**The problem**
Please look for the string "margin" below and report every line in which it occurs.
BEGIN Extracted material
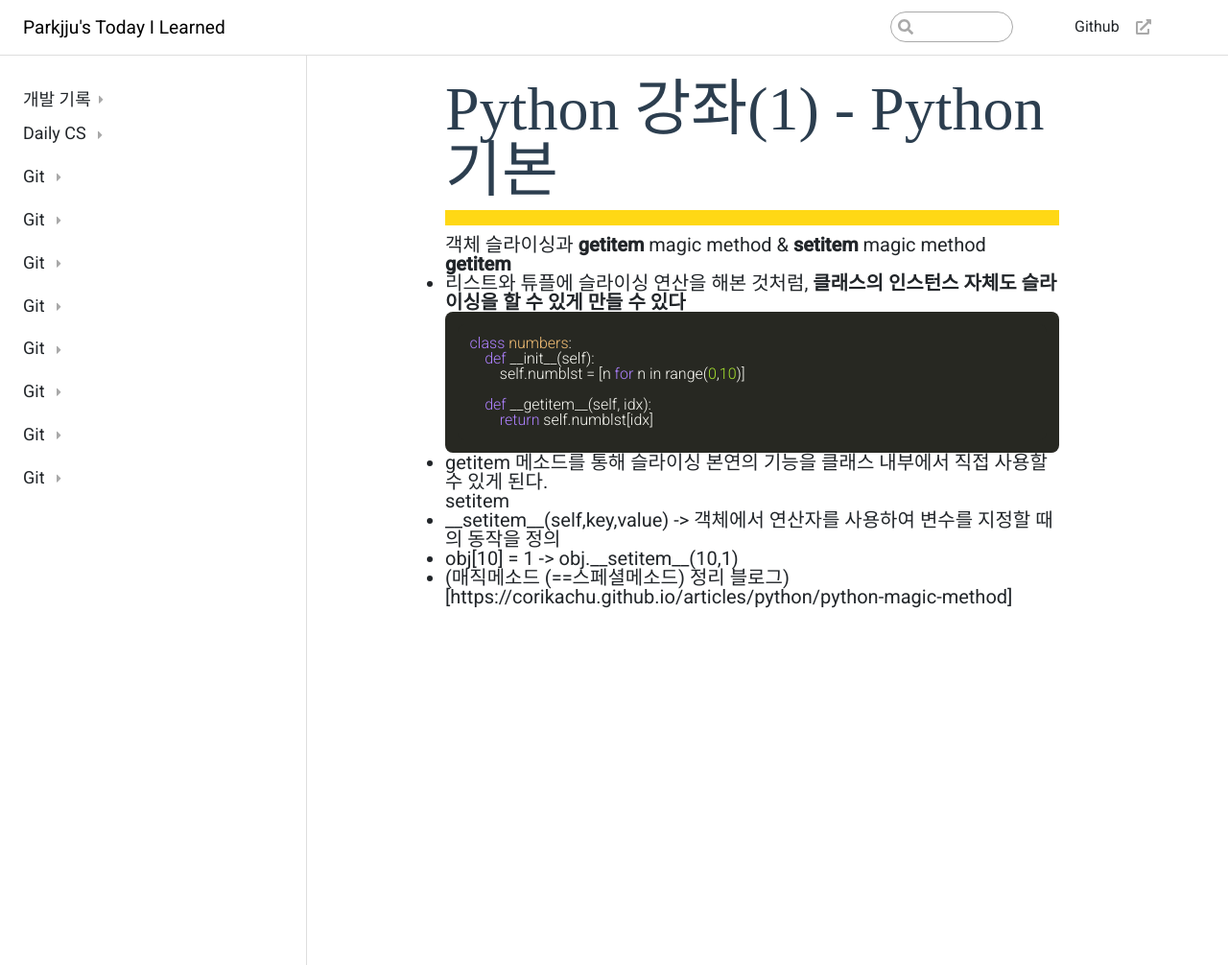
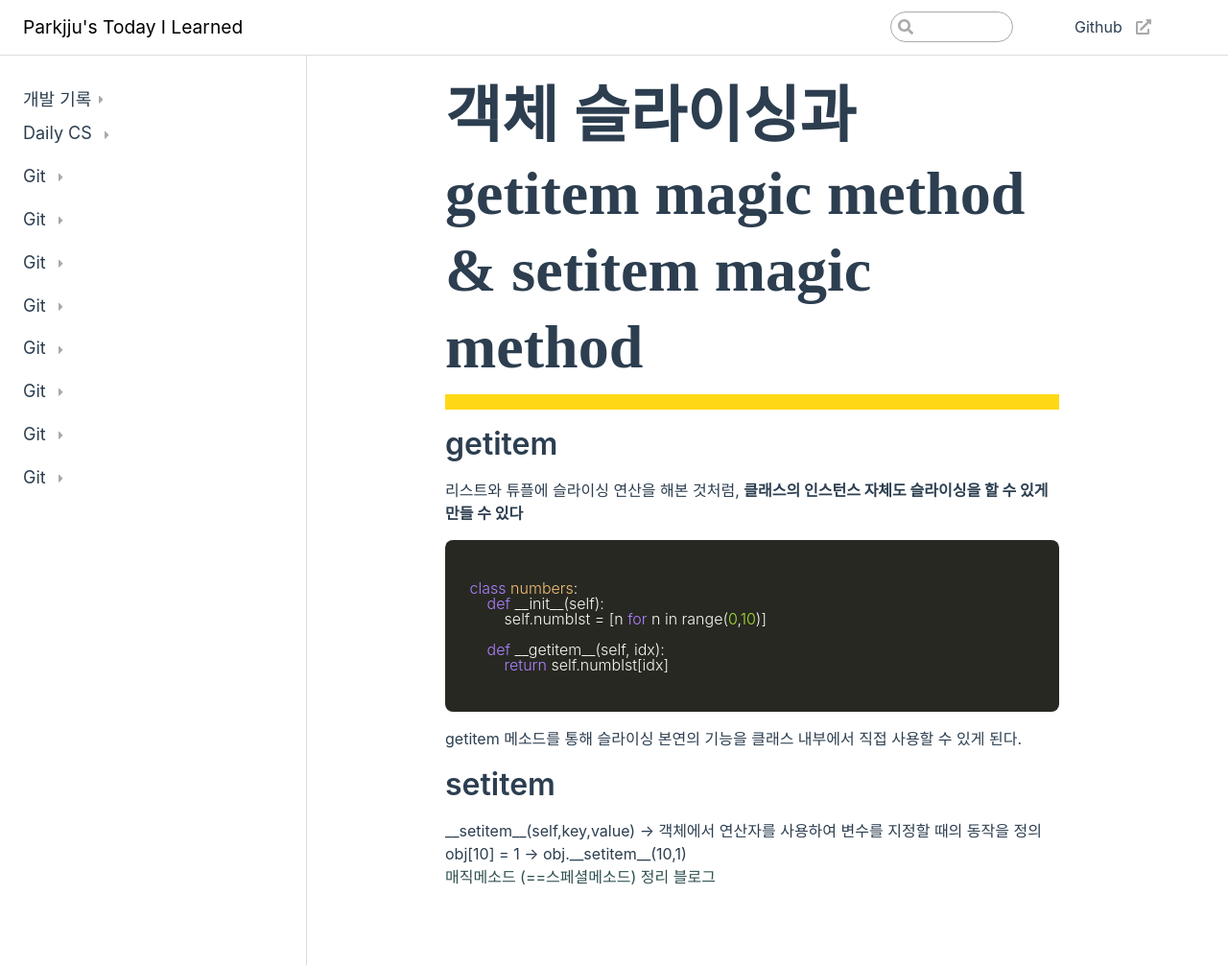
Before and after one commit to Parkjju/TIL-Maker, a Jekyll site: the page built from _posts/Python/2021-06-01-python.md, in a window 1280 px wide and 1006 px high. Shown: the whole window at 96% size. Built offline with Jekyll 4.4.1, drawn with Linux system fonts in a browser that asks for light colours; some web fonts are replaced.

Commit message:
post.html CSS - font, title size, line-height. 마크다운 migration 진행 및 jekyll previous, next기능 추가하기

```diff
--- a/_includes/head.html
+++ b/_includes/head.html
@@ -9,6 +9,6 @@
     integrity="sha384-EVSTQN3/azprG1Anm3QDgpJLIm9Nao0Yz1ztcQTwFspd3yD65VohhpuuCOmLASjC"
     crossorigin="anonymous"
   />
-  <link href="assets/CSS/style.css" rel="stylesheet" />
+  <link href="../assets/CSS/style.css" rel="stylesheet" />
   <title>Parkjju's TIL</title>
 </head>
--- a/_includes/sidebar_version2.html
+++ b/_includes/sidebar_version2.html
@@ -5,7 +5,6 @@
       <a href="{{site.baseurl}}"> {{ site.title | escape }} </a>
     </li>
     {% else %}
-
     <li class="chapter" data-level="1.1" data-path="{{site.baseurl}}">
       <a href="{{site.baseurl}}"> {{ site.title | escape }} </a>
     </li>
--- a/_posts/Python/2021-06-01-python.md
+++ b/_posts/Python/2021-06-01-python.md
@@ -3,7 +3,7 @@ layout: post
 # current: post
 # cover: assets/built/images/python-logo.png
 navigation: True
-title: Python 강좌(1) - Python 기본
+title: 객체 슬라이싱과 getitem magic method & setitem magic method
 date: 2021-06-01 16:40:00
 tags: [python]
 class: post-template
@@ -11,9 +11,7 @@ subclass: "post tag-python"
 author: parkjju
 ---
 
-# 객체 슬라이싱과 **getitem** magic method & **setitem** magic method
-
-### **getitem**
+# getitem
 
 - 리스트와 튜플에 슬라이싱 연산을 해본 것처럼, **클래스의 인스턴스 자체도 슬라이싱을 할 수 있게 만들 수 있다**
 
@@ -28,9 +26,8 @@ class numbers:
 
 - getitem 메소드를 통해 슬라이싱 본연의 기능을 클래스 내부에서 직접 사용할 수 있게 된다.
 
-### setitem
+# setitem
 
 - \_\_setitem\_\_(self,key,value) -> 객체에서 연산자를 사용하여 변수를 지정할 때의 동작을 정의
 - obj[10] = 1 -> obj.\_\_setitem\_\_(10,1)
-
-- (매직메소드 (==스페셜메소드) 정리 블로그)[https://corikachu.github.io/articles/python/python-magic-method]
+- [매직메소드 (==스페셜메소드) 정리 블로그](https://corikachu.github.io/articles/python/python-magic-method)
--- a/assets/CSS/post.css
+++ b/assets/CSS/post.css
@@ -1,5 +1,8 @@
 .main-post {
   box-sizing: border-box;
+  font-family: -apple-system, BlinkMacSystemFont, "Segoe UI", Roboto,
+    "Helvetica Neue", Arial, "Noto Sans", sans-serif, "Apple Color Emoji",
+    "Segoe UI Emoji", "Segoe UI Symbol", "Noto Color Emoji";
   padding-top: 1.5rem;
   padding-left: 20%;
   box-sizing: border-box;
@@ -8,10 +11,54 @@
   top: 3.6rem;
   left: 13rem;
 }
-
+.main-post--content {
+  padding-bottom: 5rem;
+}
 .main-post--title {
   font-family: "Gugi", cursive;
   font-size: 4rem;
   -webkit-font-smoothing: antialiased;
   color: var(--article-color);
 }
+
+.main-post ul {
+  font-size: 16px;
+  line-height: 1.5rem;
+  list-style: none;
+}
+
+h2 {
+  font-size: 1.65rem;
+  padding-bottom: 0.3rem;
+  border-bottom: 1px solid #eaecef;
+}
+
+h1,
+h2,
+h3,
+h4,
+h5,
+h6 {
+  font-weight: 600;
+  line-height: 1.25;
+}
+
+h2 {
+  display: block;
+  font-size: 1.5em;
+  margin-block-start: 0.83em;
+  margin-block-end: 0.83em;
+  margin-inline-start: 0px;
+  margin-inline-end: 0px;
+  font-weight: bold;
+}
+
+.main-post--content h1 {
+  font-size: 2rem;
+  margin-top: 1rem;
+  margin-bottom: 1rem;
+}
+
+.main-post--content a {
+  color: darkslategrey;
+}
--- a/assets/CSS/style.css
+++ b/assets/CSS/style.css
@@ -12,8 +12,12 @@
 @import url("https://fonts.googleapis.com/css2?family=Gugi&display=swap");
 
 body {
-  font-family: "Noto Sans KR", sans-serif;
-  font-family: "Roboto", sans-serif;
+  font-family: -apple-system, BlinkMacSystemFont, Segoe UI, Roboto, Oxygen,
+    Ubuntu, Cantarell, Fira Sans, Droid Sans, Helvetica Neue, sans-serif;
+  -webkit-font-smoothing: antialiased;
+  -moz-osx-font-smoothing: grayscale;
+  font-size: 16px;
+  color: #2c3e50;
   display: flex;
   font-size: 20px;
   height: 80vh;
--- a/assets/CSS/syntax.css
+++ b/assets/CSS/syntax.css
@@ -12,6 +12,8 @@
   padding: 0.8rem;
   font-size: 1rem;
   font-weight: 300;
+  margin-top: 1rem;
+  margin-bottom: 1rem;
 }
 .highlight .err {
   color: #272822;
```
END Extracted material
**Response to the exercise**
+  margin-block-start: 0.83em;
+  margin-block-end: 0.83em;
+  margin-inline-start: 0px;
+  margin-inline-end: 0px;
+  margin-top: 1rem;
+  margin-bottom: 1rem;
+  margin-top: 1rem;
+  margin-bottom: 1rem;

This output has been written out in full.